Thursday, March 18, 2010 ... //

NYT still hasn't forgiven Summers

It's been more than five years when Lawrence Summers shocked hardcore feminists in the U.S. Academia by stating the obvious - namely that the different proportion of women in exact and physical sciences could be related to their biological differences.

Among sensible people, Summers himself would be understood as an amusingly naive feminist who is eager to buy trucks to his daughters. But at Harvard, he was not only failing to be feminist enough but his lack of feminism was even unacceptable.

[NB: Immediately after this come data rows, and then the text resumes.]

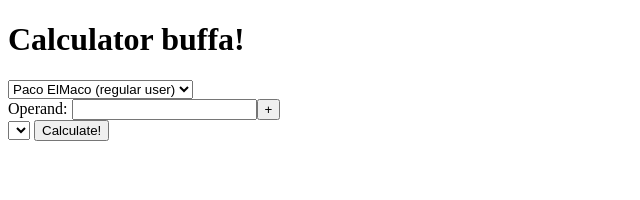
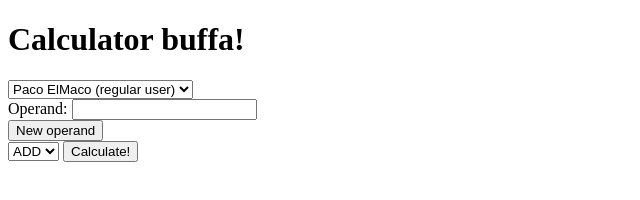
Before and after one commit to pedcremo/calculator, a website built with webpack: page index.html in a window 1280 px wide. Shown: the whole page, without its empty margins (0-640 px from the left). Built offline with Linux system fonts and the light colour scheme.

Commit message:
arre gat!

```diff
--- a/index.html
+++ b/index.html
@@ -15,9 +15,10 @@
         <select id="selectPerson" name="selectPerson">
                <!-- TO FILL -->
         </select>	<br>
-
-        Operand: <input type="text" name="foperand1"><button>+</button><br>
-
+        <div id="operands">
+          Operand: <input type="number" name="foperand1"><br>
+        </div>
+        <button type="button" id="newOperand">New operand</button> <br>
         <select id="selectFunction">
                <!-- TO FILL -->
         </select>
--- a/src/index.js
+++ b/src/index.js
@@ -1,24 +1,55 @@
 import Person from './person';
 
-let persons =[
-    new Person("Paco","ElMaco",Person.getRoles().USER),
-    new Person("Paca","LaMaca",Person.getRoles().TEACHER),
-    new Person("Root","Toot",Person.getRoles().ADMIN)
-];
+let persons = new Map();
+persons.set('PacoElMaco',new Person("Paco","ElMaco",Person.getRoles().USER));
+persons.set('PacaLaMaca',new Person("Paca","LaMaca",Person.getRoles().TEACHER));
+persons.set('RootToot',new Person("Root","Toot",Person.getRoles().ADMIN));
+
+let selectedOperation=''
 
 document.addEventListener("DOMContentLoaded",function(){
-    let select = document.getElementById("selectPerson");
-    select.onchange = changedPerson;
+    let changeEvent = new Event('change');
+    let selectPerson = document.getElementById("selectPerson");
+    selectPerson.addEventListener("change",changedPerson);
+
     persons.forEach((item)=>{
-        var o = document.createElement("option");
+        let o = document.createElement("option");
         o.text = item.name+" "+item.surname+" ("+item.rol+")";
         o.value = item.name+item.surname;
-        select.appendChild(o);
+        selectPerson.appendChild(o);
     });
+   if (!selectedOperation)  selectPerson.dispatchEvent(changeEvent); //Force first trigger
+   let newOperand = document.getElementById("newOperand");
+   newOperand.addEventListener("click",addOperandInput);
 });
 
 function changedPerson(event){
-    alert('gggg -> '+event.target.value);
+    let targetValue;
+    if (!event) {
+        let firstPerson = persons.values().next().value;
+        targetValue= firstPerson.name+firstPerson.surname;
+    } else targetValue=event.target.value;
+
+    let selectedPerson=persons.get(targetValue);
+    let roles = selectedPerson.getAllowedFunctions();
+    let selectRoles = document.getElementById("selectFunction");
+    selectRoles.innerHTML = "";
+    selectedOperation=roles[0];
+    roles.forEach((item)=>{
+        let o = document.createElement("option");
+        o.text = item.name;
+        o.value = item.name;
+        selectRoles.appendChild(o);
+    });
 };
 
-console.log('Arre gat!!');
+function addOperandInput(event){
+    const divOperands = document.getElementById('operands');
+    let newInput = document.createElement("input");
+    let newBr = document.createElement("br");
+    let t = document.createTextNode("Operand:");
+
+    newInput.setAttribute("type","number");
+    newInput.setAttribute("name","foperand"+divOperands.children.length);
+    divOperands.appendChild(newInput);
+};
--- a/src/person.js
+++ b/src/person.js
@@ -3,11 +3,11 @@ import {NoCalculatorFunctionNameError,AccessDeniedError} from './customException
 
 const ROL={USER:'regular user',ADMIN:'root',TEACHER:'teacher'};
 
-let operationDictionary={
-    'ADD':{ operator:fAdd_,roles:[ROL.USER,ROL.ADMIN,ROL.TEACHER]},
-    'MULTIPLIER': { operator:fMultiplier,roles:[ROL.ADMIN,ROL.TEACHER]},
-    'DOUBLEFIER': { operator:fDoublefier,roles:[ROL.TEACHER]}
-  };
+let operationDictionary=[
+    {name:'ADD', operator:fAdd_,roles:[ROL.USER,ROL.ADMIN,ROL.TEACHER]},
+    {name:'MULTIPLIER', operator:fMultiplier,roles:[ROL.ADMIN,ROL.TEACHER]},
+    {name:'DOUBLEFIER', operator:fDoublefier,roles:[ROL.TEACHER]}
+];
 
 export default class Person {
 
@@ -23,7 +23,7 @@ export default class Person {
 
     calculator(operands=[0],operator='ADD'){
         try {
-            let chosenOperation=operationDictionary[operator];
+            let chosenOperation=operationDictionary.filter(item => item.name===operator)[0];//We only get first matched item
             if (!chosenOperation || typeof chosenOperation.operator !== "function") throw new NoCalculatorFunctionNameError();
             if (!chosenOperation.roles.includes(this.rol)) throw new AccessDeniedError();
 
```
Also changed, not shown: dist/main.js, package.json (line endings or trailing spaces), 1 other file.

Now, in 2010, four years after his mostly forced resignation, the New York Times still find it appropriate to attack Summers. A Tamar Lewin wrote an article called

Women making gains on faculty at Harvard
It's being celebrated that women get extra \$20,000 per year just for being women or mothers. Other "culture shifts" are praised, too. Various infamous Harvard feminists are mentioned - although many of them refused to be interviewed.

Howard Georgi didn't. He said that having a female president doesn't make a difference but "not having Larry" does. A pretty bad kick into the balls from a person who would pretend to have been Larry's friend and who would play tennis with him.

Despite the stunningly artificial attempts to social-engineer a higher percentage of women in physics, the numbers aren't changing. Georgi admits: “Women who concentrate in the field are happier now,” he added, “but there hasn’t been a dramatic change in the numbers coming in, and that’s a little frustrating and puzzling.”

The airplanes don't land.

Well, I am sure that if someone gets extra tens of thousands of dollars a year for having a vagina, or similar advantages, she may be slightly happier than before. But I wonder whether long years of experimental evidence fail to be enough for Mr Georgi to realize that his opinions about women's innate aptitude could be a pseudoscience, after all. So far he seems more certain about his delusions that an average Muslim fundamentalist.

And that's the memo.

Hat tip: Media Research Center